To have had any intervention / support or managed programme of moving on from being a very young child, growing into adulthood would have been a luxury – as such, it’s just families like mine, all muddling along, trying our best to function. From age 12 to 15 years, I don’t remember any situation whereby my child felt comfortable to ask for help with all these trials and tribulations. I don’t remember anyone offering me a handbook to assist him to overcome any troubles – instead I turned to yoga; meditation; mindfulness and counselling through Carers Scotland.

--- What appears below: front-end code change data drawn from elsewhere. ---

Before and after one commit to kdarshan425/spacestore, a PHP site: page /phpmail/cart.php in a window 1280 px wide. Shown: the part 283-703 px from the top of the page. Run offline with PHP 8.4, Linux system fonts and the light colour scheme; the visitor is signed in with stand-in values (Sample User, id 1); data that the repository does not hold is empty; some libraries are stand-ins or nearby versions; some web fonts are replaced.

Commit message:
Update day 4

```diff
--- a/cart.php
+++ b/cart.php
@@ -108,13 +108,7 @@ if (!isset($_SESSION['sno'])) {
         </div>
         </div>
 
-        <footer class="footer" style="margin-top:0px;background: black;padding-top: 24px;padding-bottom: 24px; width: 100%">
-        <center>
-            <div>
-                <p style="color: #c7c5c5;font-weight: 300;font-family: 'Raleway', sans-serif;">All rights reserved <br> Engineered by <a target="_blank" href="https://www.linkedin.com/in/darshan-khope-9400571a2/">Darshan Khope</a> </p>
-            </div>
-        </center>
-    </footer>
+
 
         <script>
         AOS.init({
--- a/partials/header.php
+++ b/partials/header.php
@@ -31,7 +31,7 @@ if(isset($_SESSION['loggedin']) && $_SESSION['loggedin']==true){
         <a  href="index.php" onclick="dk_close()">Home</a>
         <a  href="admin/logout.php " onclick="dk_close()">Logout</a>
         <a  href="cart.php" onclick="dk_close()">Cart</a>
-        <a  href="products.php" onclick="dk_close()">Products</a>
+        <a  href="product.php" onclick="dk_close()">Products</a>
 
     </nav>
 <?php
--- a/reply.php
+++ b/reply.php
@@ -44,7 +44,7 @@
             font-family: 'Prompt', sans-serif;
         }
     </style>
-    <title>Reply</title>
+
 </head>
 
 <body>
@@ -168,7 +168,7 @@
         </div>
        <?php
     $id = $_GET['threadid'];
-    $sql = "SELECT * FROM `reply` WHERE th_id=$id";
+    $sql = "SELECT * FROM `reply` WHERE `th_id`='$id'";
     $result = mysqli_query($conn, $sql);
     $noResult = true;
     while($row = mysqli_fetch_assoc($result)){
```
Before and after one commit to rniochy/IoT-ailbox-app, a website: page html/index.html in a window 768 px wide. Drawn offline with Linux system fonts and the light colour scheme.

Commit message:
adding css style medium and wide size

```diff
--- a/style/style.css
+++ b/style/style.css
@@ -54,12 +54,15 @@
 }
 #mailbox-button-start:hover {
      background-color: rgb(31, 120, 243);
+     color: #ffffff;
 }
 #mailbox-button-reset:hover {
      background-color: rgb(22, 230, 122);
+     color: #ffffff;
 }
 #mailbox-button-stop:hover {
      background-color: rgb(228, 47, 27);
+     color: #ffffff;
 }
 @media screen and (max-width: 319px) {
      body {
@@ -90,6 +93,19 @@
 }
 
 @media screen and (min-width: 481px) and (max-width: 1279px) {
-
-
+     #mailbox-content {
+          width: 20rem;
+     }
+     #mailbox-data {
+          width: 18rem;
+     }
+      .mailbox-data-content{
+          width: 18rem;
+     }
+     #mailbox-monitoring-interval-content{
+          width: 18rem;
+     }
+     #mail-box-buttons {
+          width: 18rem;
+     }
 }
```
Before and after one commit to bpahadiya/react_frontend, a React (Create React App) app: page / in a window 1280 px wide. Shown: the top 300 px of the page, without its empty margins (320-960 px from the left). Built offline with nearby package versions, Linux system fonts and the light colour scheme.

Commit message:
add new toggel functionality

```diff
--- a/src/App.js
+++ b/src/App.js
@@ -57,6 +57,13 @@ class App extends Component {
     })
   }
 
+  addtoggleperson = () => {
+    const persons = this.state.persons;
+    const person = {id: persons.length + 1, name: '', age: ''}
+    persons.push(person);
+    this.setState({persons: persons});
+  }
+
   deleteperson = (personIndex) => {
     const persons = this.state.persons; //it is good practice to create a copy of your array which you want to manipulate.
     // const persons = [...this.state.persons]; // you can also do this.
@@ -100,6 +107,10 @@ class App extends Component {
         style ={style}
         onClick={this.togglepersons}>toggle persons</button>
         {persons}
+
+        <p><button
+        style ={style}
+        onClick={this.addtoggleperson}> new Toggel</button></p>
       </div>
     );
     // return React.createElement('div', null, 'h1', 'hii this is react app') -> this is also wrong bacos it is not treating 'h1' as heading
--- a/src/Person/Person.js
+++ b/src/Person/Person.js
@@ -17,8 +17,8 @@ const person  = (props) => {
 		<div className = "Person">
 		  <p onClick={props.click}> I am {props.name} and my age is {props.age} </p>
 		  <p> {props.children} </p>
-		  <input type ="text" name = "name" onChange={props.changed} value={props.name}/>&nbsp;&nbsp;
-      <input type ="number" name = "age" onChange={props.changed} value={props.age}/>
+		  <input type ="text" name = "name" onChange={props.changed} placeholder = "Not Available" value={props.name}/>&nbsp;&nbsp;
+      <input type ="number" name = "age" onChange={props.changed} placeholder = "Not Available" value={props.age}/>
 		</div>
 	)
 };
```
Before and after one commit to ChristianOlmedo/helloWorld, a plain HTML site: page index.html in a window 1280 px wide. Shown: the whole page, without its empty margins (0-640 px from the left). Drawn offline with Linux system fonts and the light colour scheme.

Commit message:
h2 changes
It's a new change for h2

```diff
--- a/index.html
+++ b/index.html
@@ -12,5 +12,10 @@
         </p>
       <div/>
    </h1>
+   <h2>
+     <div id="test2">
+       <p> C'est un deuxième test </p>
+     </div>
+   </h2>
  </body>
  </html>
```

What I would like to add to this is this: Since my son was age 4, I was very well-educated, in a clinical manner, by NHS Scotland and instructed on treatment goals as to how to keep him alive from now on. I was instructed and taught to take steps X, Y and Z and sometimes also A, B, C, D , E, F and other letters of other unknown alphabets to me, if X, Y and Z didn’t work. I wasn’t given specific algorithms to keep from failing. I was asked and instructed to do my best to keep him alive, every single day without rest, now that his pancreas was damaged for life, due to an autoimmune reaction. His paediatric service team were amazing, even though they were and are overstretched and overburden by workload – (as this incidence of this condition is rising in young children). And now? I have to, in a way, let go of all this teaching; reverse engineering of the mind if you like! Nowhere along this journey, as humans, who got slightly broken, where we educated or instructed or guided to heal, to overcome and to manage fears associated with this life threatening situation. How would you deal with something face to face in which it threatened your life? How would you tackle that fear?
Transition, follows a period of changing from one setting to another; one paradigm to another. Bringing all this learned behaviour forward, bringing all our teachings; our experiences and at times failures, to the table now at transition! We don’t come through these doors with a virgin mind so to speak, we come with gaps in knowledge, we come with fears based on past experience and we come with hope that the future will improve. We need support, as families. We need to know that someone has our backs through this tough experience. This is the way we can build strength; confidence and positive outcomes from a journey which has seen us, at times, fighting for our lives. Superheroes without capes and all that jazz!
Meantime, it’s late nights on game stations; copious midnight feasts to fuel said gaming nights; nights out with friends and growing too tall to fit through the front door. It’s quiet moments of looks at each other that say a thousand words, and not knowing how to navigate the change from mother-boy; mother-son to mother-man. It’s lots of love from his sister, and secret talks in their bedrooms which I love to hear from the kitchen! It’s constant funding of ridiculously priced branding clothing to meet the demands of such a fashionable/handsome existence and lots of love and support when things get so tough that the only thing he can do is to avoid it for days. If you’re heart breaks when reading this – I know you must have read Nicholas Sparks novels at some point in your life, and constantly listen to First Aid Kit songs like they’ve become an unseen movie soundtrack (guilty, and by the way, they were amazing live at Glasgow’s kelvin Bandstand recently)
Anyway, I’d love to hear your thoughts on my words, if you are experiencing transitioning at the moment, or if you feel your adolescent child would benefit from more help in getting through a period of growth (mentally and physically) to enable and empower them to experience life as they wish. Just holler!
I’m currently starting the first year of my PhD at the University of Strathclyde, in diabetes research, having recently studied a part-time Masters in research, and many sleepless nights checking bloods etc. My blog is a personal account of our family life, and shows my own opinion. Good luck on your journey folks – Namaste! Diane x